This seems right to me. Philosophers have long objected to assumption that what is natural is what is good. See for example, this video explaining Moore's 'naturalistic fallacy' and this more focused version.) Many bad things are apparently 'natural': disease, death, violence and anger. Many good things are 'unnatural': medicine, the internet, universities,etc. Moreover, when we consider that humans are part of nature and naturally technological, the very definition of natural seems questionable.
However, I can understand the motivation for stressing the naturalness of breastfeeding. First, breasts have lots of amazing features (for example, the way in which they adjust the content of the milk to fit the baby's needs) and it seems likely that this is connected to the way in which breastfeeding has evolved through the marvellous process of natural selection.
Second, there is a significant need to normalise breastfeeding, so that breastfeeding mothers can get on with their days and go out and about without being forced to cower in toilets or lurk under a sheet every time their infant needs a drink . When women who breastfeed in public are told that they are 'disgusting' or 'attention seeking' then we might well want to respond by pointing out that they are doing the most natural thing in the world.

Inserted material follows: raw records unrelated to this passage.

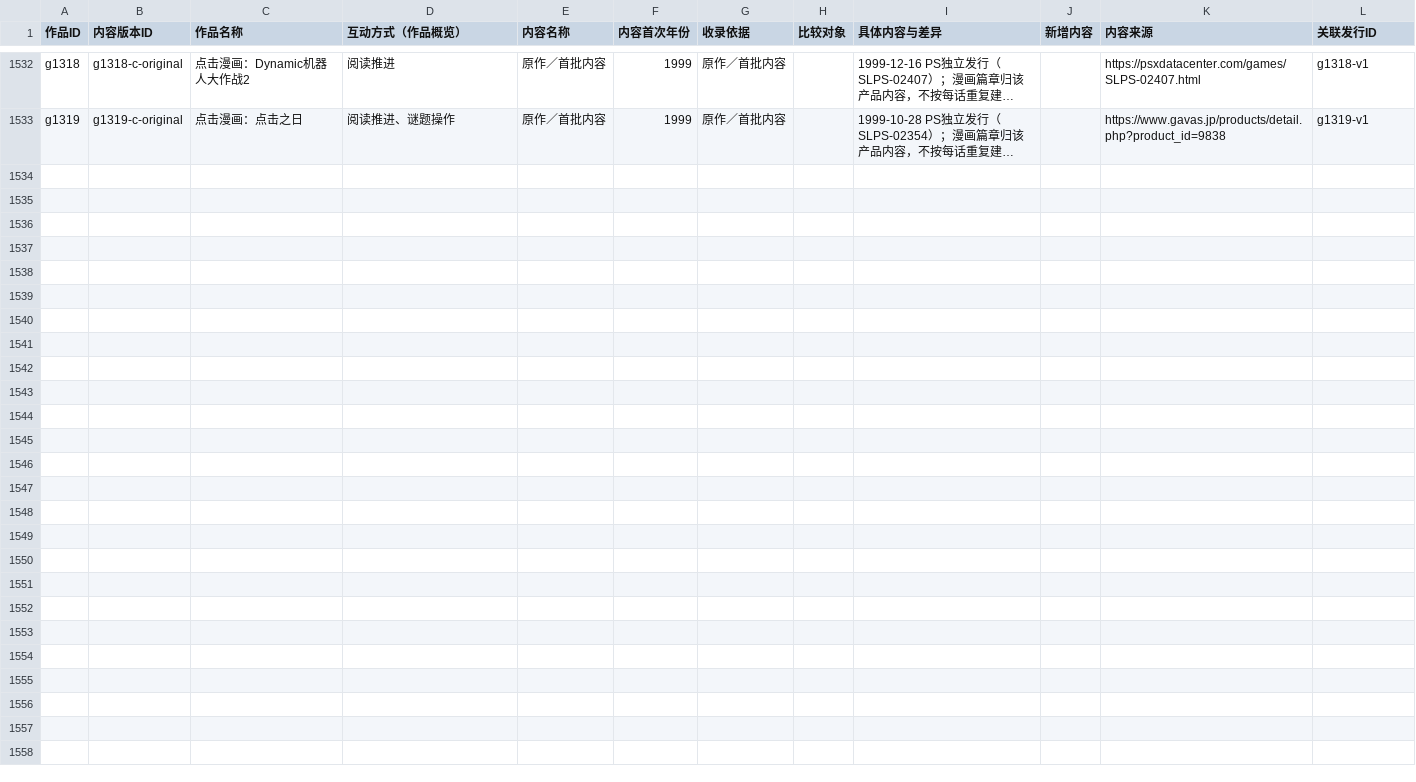
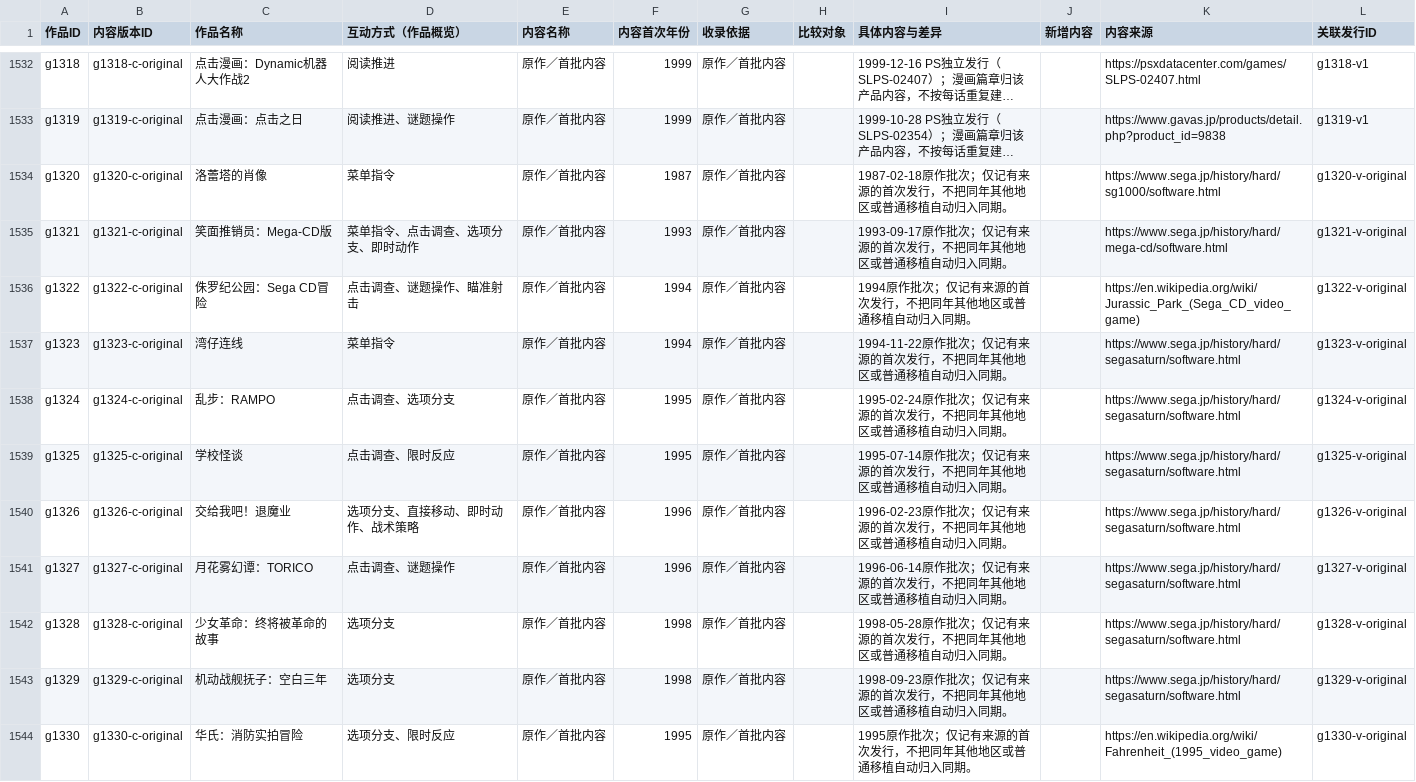
Before and after one commit to wt1234-donkey/visual-novel, a CSV file: data/content-versions.csv, drawn as a sheet; only a part is shown, gaps mark what is left out; long unchanged cells end in …; the diff names each change by its address in the sheet, - before the commit and + after, or states it on an @@ line.

Commit message:
补齐SEGA游戏类型清单、11部主库与33部关联 (#169)
* Prepare reviewed SEGA catalogue source and full validation

* Complete SEGA narrative and cross-genre catalogue with sourced content boundaries

---------

Co-authored-by: github-actions[bot] <41898282+github-actions[bot]@users.noreply.github.com>

```diff
--- a/data/content-versions.csv
+++ b/data/content-versions.csv
+row 1534: g1320 | g1320-c-original | 洛蕾塔的肖像 | 菜单指令 | 原作／首批内容 | 1987 | 原作／首批内容 |  | 1987-02-18原作批次；仅记有来源的首次发行，不把同年其他地区或普通移植自动归入同期。 |  | https://www.sega.jp/history/hard/sg1000/software.html | g1320-v-original
+row 1535: g1321 | g1321-c-original | 笑面推销员：Mega-CD版 | 菜单指令、点击调查、选项分支、即时动作 | 原作／首批内容 | 1993 | 原作／首批内容 |  | 1993-09-17原作批次；仅记有来源的首次发行，不把同年其他地区或普通移植自动归入同期。 |  | https://www.sega.jp/history/hard/mega-cd/software.html | g1321-v-original
+row 1536: g1322 | g1322-c-original | 侏罗纪公园：Sega CD冒险 | 点击调查、谜题操作、瞄准射击 | 原作／首批内容 | 1994 | 原作／首批内容 |  | 1994原作批次；仅记有来源的首次发行，不把同年其他地区或普通移植自动归入同期。 |  | https://en.wikipedia.org/wiki/Jurassic_Park_(Sega_CD_video_game) | g1322-v-original
+row 1537: g1323 | g1323-c-original | 湾仔连线 | 菜单指令 | 原作／首批内容 | 1994 | 原作／首批内容 |  | 1994-11-22原作批次；仅记有来源的首次发行，不把同年其他地区或普通移植自动归入同期。 |  | https://www.sega.jp/history/hard/segasaturn/software.html | g1323-v-original
+row 1538: g1324 | g1324-c-original | 乱步：RAMPO | 点击调查、选项分支 | 原作／首批内容 | 1995 | 原作／首批内容 |  | 1995-02-24原作批次；仅记有来源的首次发行，不把同年其他地区或普通移植自动归入同期。 |  | https://www.sega.jp/history/hard/segasaturn/software.html | g1324-v-original
+row 1539: g1325 | g1325-c-original | 学校怪谈 | 点击调查、限时反应 | 原作／首批内容 | 1995 | 原作／首批内容 |  | 1995-07-14原作批次；仅记有来源的首次发行，不把同年其他地区或普通移植自动归入同期。 |  | https://www.sega.jp/history/hard/segasaturn/software.html | g1325-v-original
+row 1540: g1326 | g1326-c-original | 交给我吧！退魔业 | 选项分支、直接移动、即时动作、战术策略 | 原作／首批内容 | 1996 | 原作／首批内容 |  | 1996-02-23原作批次；仅记有来源的首次发行，不把同年其他地区或普通移植自动归入同期。 |  | https://www.sega.jp/history/hard/segasaturn/software.html | g1326-v-original
+row 1541: g1327 | g1327-c-original | 月花雾幻谭：TORICO | 点击调查、谜题操作 | 原作／首批内容 | 1996 | 原作／首批内容 |  | 1996-06-14原作批次；仅记有来源的首次发行，不把同年其他地区或普通移植自动归入同期。 |  | https://www.sega.jp/history/hard/segasaturn/software.html | g1327-v-original
+row 1542: g1328 | g1328-c-original | 少女革命：终将被革命的故事 | 选项分支 | 原作／首批内容 | 1998 | 原作／首批内容 |  | 1998-05-28原作批次；仅记有来源的首次发行，不把同年其他地区或普通移植自动归入同期。 |  | https://www.sega.jp/history/hard/segasaturn/software.html | g1328-v-original
+row 1543: g1329 | g1329-c-original | 机动战舰抚子：空白三年 | 选项分支 | 原作／首批内容 | 1998 | 原作／首批内容 |  | 1998-09-23原作批次；仅记有来源的首次发行，不把同年其他地区或普通移植自动归入同期。 |  | https://www.sega.jp/history/hard/segasaturn/software.html | g1329-v-original
+row 1544: g1330 | g1330-c-original | 华氏：消防实拍冒险 | 选项分支、限时反应 | 原作／首批内容 | 1995 | 原作／首批内容 |  | 1995原作批次；仅记有来源的首次发行，不把同年其他地区或普通移植自动归入同期。 |  | https://en.wikipedia.org/wiki/Fahrenheit_(1995_video_game) | g1330-v-original
```
Also changed, not shown: 25 other files.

Again, the difficulty is how to encourage and support breastfeeding without either stigmatising those who make other feeding decisions or having other unintended consequences.